Each of my faux friends has different life experiences, many of which directly or indirectly influence their health.  Of course, there are personal lifestyle choices that affect Aaron, Julie and Mateo’s health - what they eat and how they do or do not exercise. 

But there are other components of health that often don’t fit into ‘health’ discussions and have been shown to be HUGELY important to one’s health, influence the diet/exercise combination, and some believe are more important than health care:

Employment. Unstable employment, and therefore, unpredictable income effects how and what people consume (food, shelter, etc.) in addition to adding to stress and loss of empowerment which is correlated with poorer health.

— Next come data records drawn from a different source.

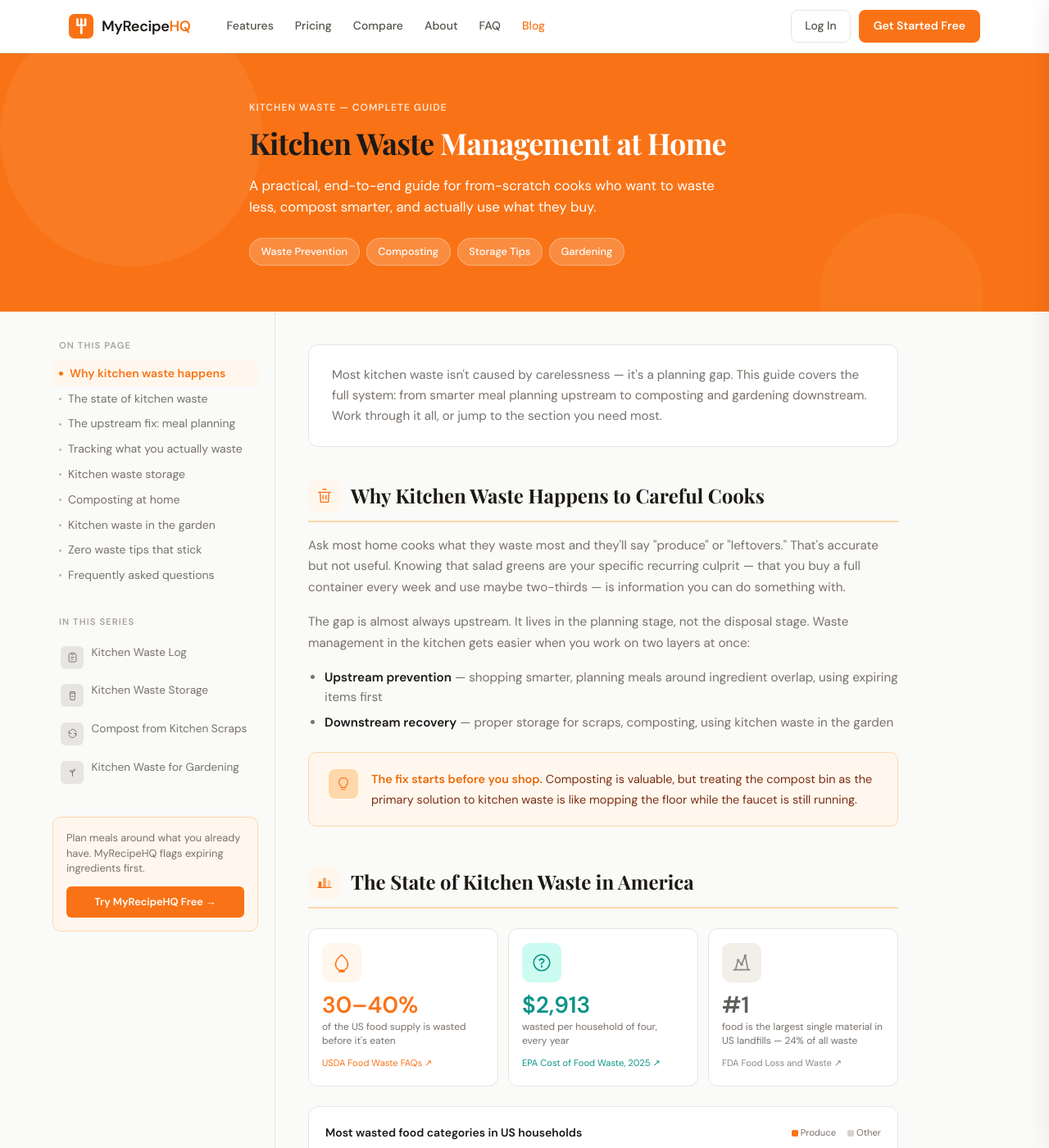
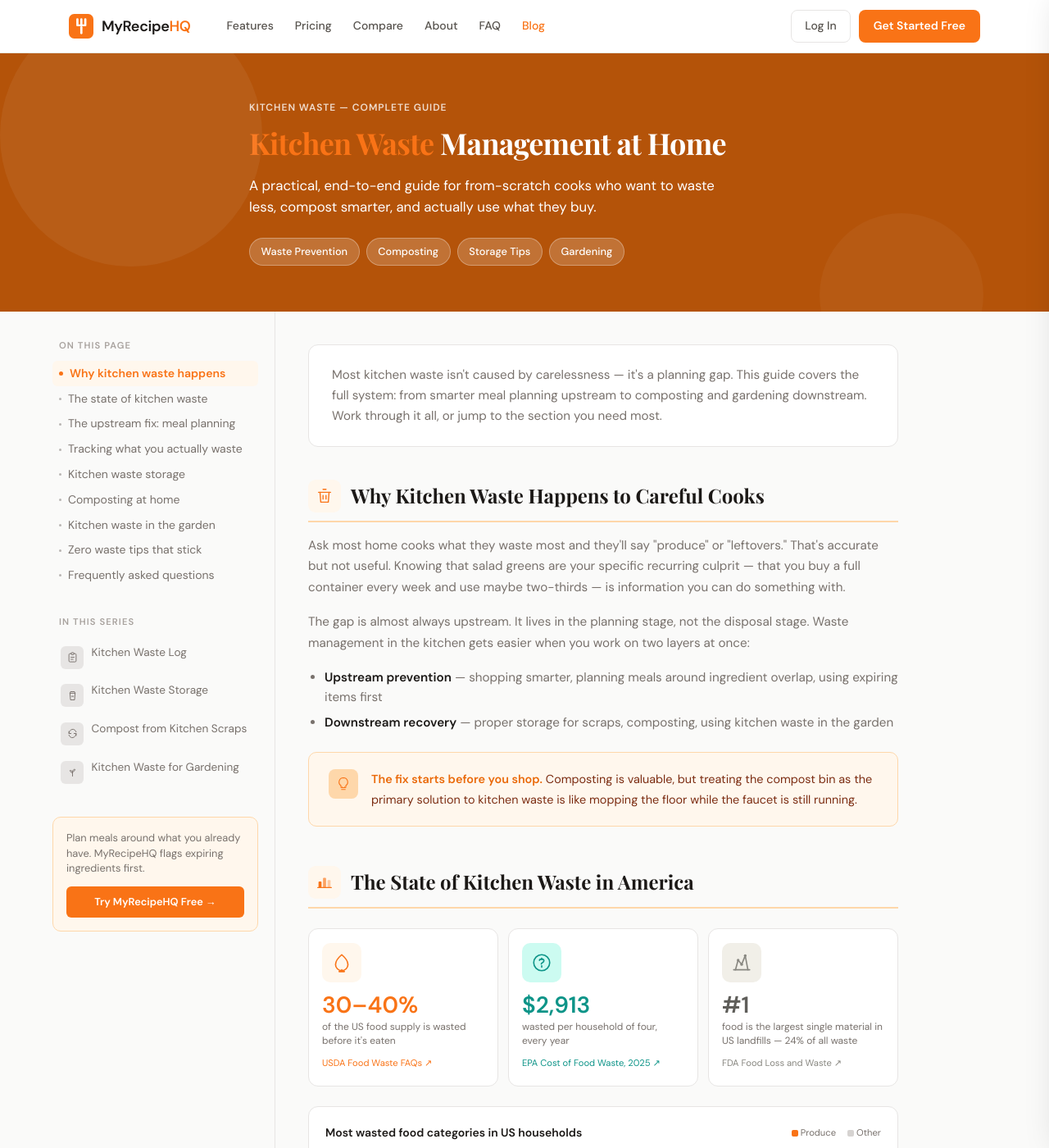
Before and after one commit to bgerlach463/recipehq-site, a Jekyll site: the page built from _posts/2026-04-11-kitchen-waste-management-home.html, in a window 1280 px wide and 1400 px high. Shown: the whole window at 82% size. Built offline with Jekyll 4.4.1, drawn with Linux system fonts in a browser that asks for light colours.

Commit message:
Pillar hero: amber background with white + orange keywords
Switch hero from bright orange to amber (#B45309). Title is white
with "Kitchen Waste" highlighted in orange — matches the homepage
hero pattern. More authoritative, less loud.

Co-Authored-By: Claude Opus 4.6 (1M context) <noreply@anthropic.com>

```diff
--- a/_posts/2026-04-11-kitchen-waste-management-home.html
+++ b/_posts/2026-04-11-kitchen-waste-management-home.html
@@ -61,7 +61,7 @@ head_extra: |
     .btn-try:hover { background: var(--orange-dark); color: white; }
 
     /* HERO */
-    .hero { background: var(--orange); color: white; padding: 3.5rem 2rem 3.5rem calc(var(--sidebar-w) + 2rem); position: relative; overflow: hidden; }
+    .hero { background: #B45309; color: white; padding: 3.5rem 2rem 3.5rem calc(var(--sidebar-w) + 2rem); position: relative; overflow: hidden; }
     .hero::before { content: ''; position: absolute; right: -60px; top: -60px; width: 320px; height: 320px; border-radius: 50%; background: rgba(255,255,255,0.06); }
     .hero::after { content: ''; position: absolute; right: 80px; bottom: -80px; width: 200px; height: 200px; border-radius: 50%; background: rgba(255,255,255,0.04); }
     .hero-label { font-size: 0.75rem; font-weight: 600; letter-spacing: 0.08em; text-transform: uppercase; opacity: 0.8; margin-bottom: 0.75rem; }
@@ -207,7 +207,7 @@ head_extra: |
       .page-body section, .cluster-section, .infographic-section { padding: 0; }
 
       /* FAQ now uses .faq-box pattern — no accordion overrides needed */
-      .hero h1 .hl-teal { color: #1C1917; }
+      .hero h1 .hl-teal { color: var(--orange); }
 
     </style>
     <script type="application/ld+json">
```
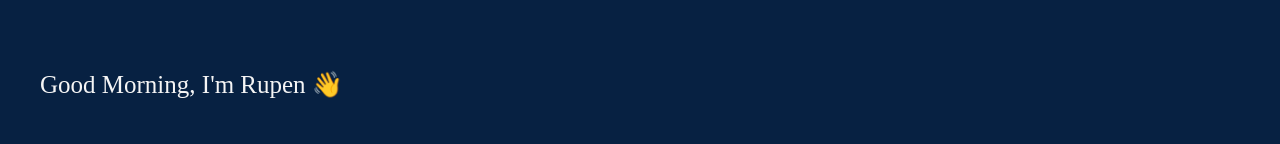
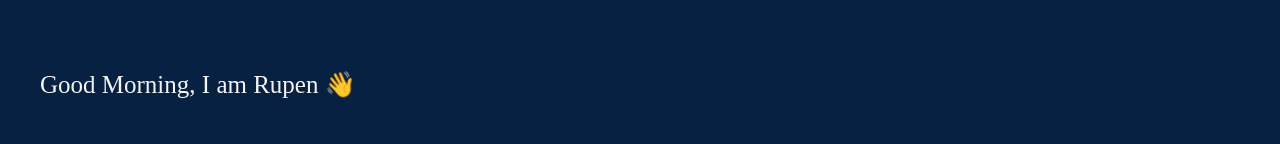
Before and after one commit to rupenjarsaniya/Portfolio, a Next.js app in the folder client/: page / in a window 1280 px wide. Shown: the part 133-277 px from the top of the page. Built offline with nearby package versions, Linux system fonts and the light colour scheme.

Commit message:
init routing

```diff
--- a/client/src/components/Home/Home.tsx
+++ b/client/src/components/Home/Home.tsx
@@ -27,7 +27,7 @@ export const Home = () => {
       <div className={s.head}>Click on The Moon 😉</div>
       <div className={s.body}>
         <div className={s.contentLeft}>
-          <p className={s.greeting}>Good Morning, I'm Rupen 👋</p>
+          <p className={s.greeting}>Good Morning, I am Rupen 👋</p>
           <h1 className={s.title}>
             Rupenkumar
             <br />
--- /dev/null
+++ b/client/src/pages/about.tsx
@@ -0,0 +1,3 @@
+import { FC } from "react";
+
+export const About: FC = () => <>About</>;
--- a/client/src/pages/index.tsx
+++ b/client/src/pages/index.tsx
@@ -1,7 +1,7 @@
 import Head from "next/head";
 import { useTheme } from "next-themes";
 import { useEffect, useState } from "react";
-import { Home } from "../components/Home";
+import { Home } from "@/components/Home";
 
 export default function Index() {
   const { theme, setTheme } = useTheme();
--- /dev/null
+++ b/client/src/pages/project.tsx
@@ -0,0 +1,3 @@
+import { FC } from "react";
+
+export const Project: FC = () => <>Project</>;
--- /dev/null
+++ b/client/src/pages/skills.tsx
@@ -0,0 +1,3 @@
+import { FC } from "react";
+
+export const Skills: FC = () => <>Skills</>;
--- /dev/null
+++ b/client/src/pages/sociallink.tsx
@@ -0,0 +1,3 @@
+import { FC } from "react";
+
+export const Sociallink: FC = () => <>Sociallink</>;
--- /dev/null
+++ b/client/src/pages/technology.tsx
@@ -0,0 +1,3 @@
+import { FC } from "react";
+
+export const Technology: FC = () => <>Technology</>;
```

Education. Education is the most important indicator of life span and health during old age.  In Mississippi, almost 75% of adults who hadn’t completed high school reported being in less than very good health, compared with 37% of college graduates. In Vermont, which statistically is a ‘healthier’ state, 68% of adults who hadn't finished high school said they were in less than very good health, compared with 22% of college graduates

Seems convincing…this is a good motivation to learn Algebra II.  Have some fun messing with our education levels and, therefore, our health at


Race. I’m going to parade this elephant right out of this room.  Whether or not we like it, race is a predictor of health indicators for a variety of factors that have yet to be flushed out completely in the health world but include historical racism in social and political forums. Did you know that the infant mortality rate and death from diabetes-related causes are DOUBLED in the African American population versus White or Hispanic?  Straight up scary and seriously in need of fixing.

So given where Aaron, Julie and Mateo fall on matters of employment, education, and race, I’ve put together some ‘average’ statistics:

I have to say, it doesn’t look good for Aaron. Mateo looks like he has an uphill battle.  And even Julie, who’s doing the best, in terms of ‘things that impact health’ has a 16.4% chance of being obese.  These three folks are perfect models for showing the struggle of Health Equity.  But how can the Portland Bureau of Transportation and other planning organization contribute to the he

alth of Aaron, Julie, and Mateo?  Before spilling the beans, I’m interested in what you, the loyal blog readers, are thinking.  Click the comment link and let me know what you think!


Read the other posts in the series: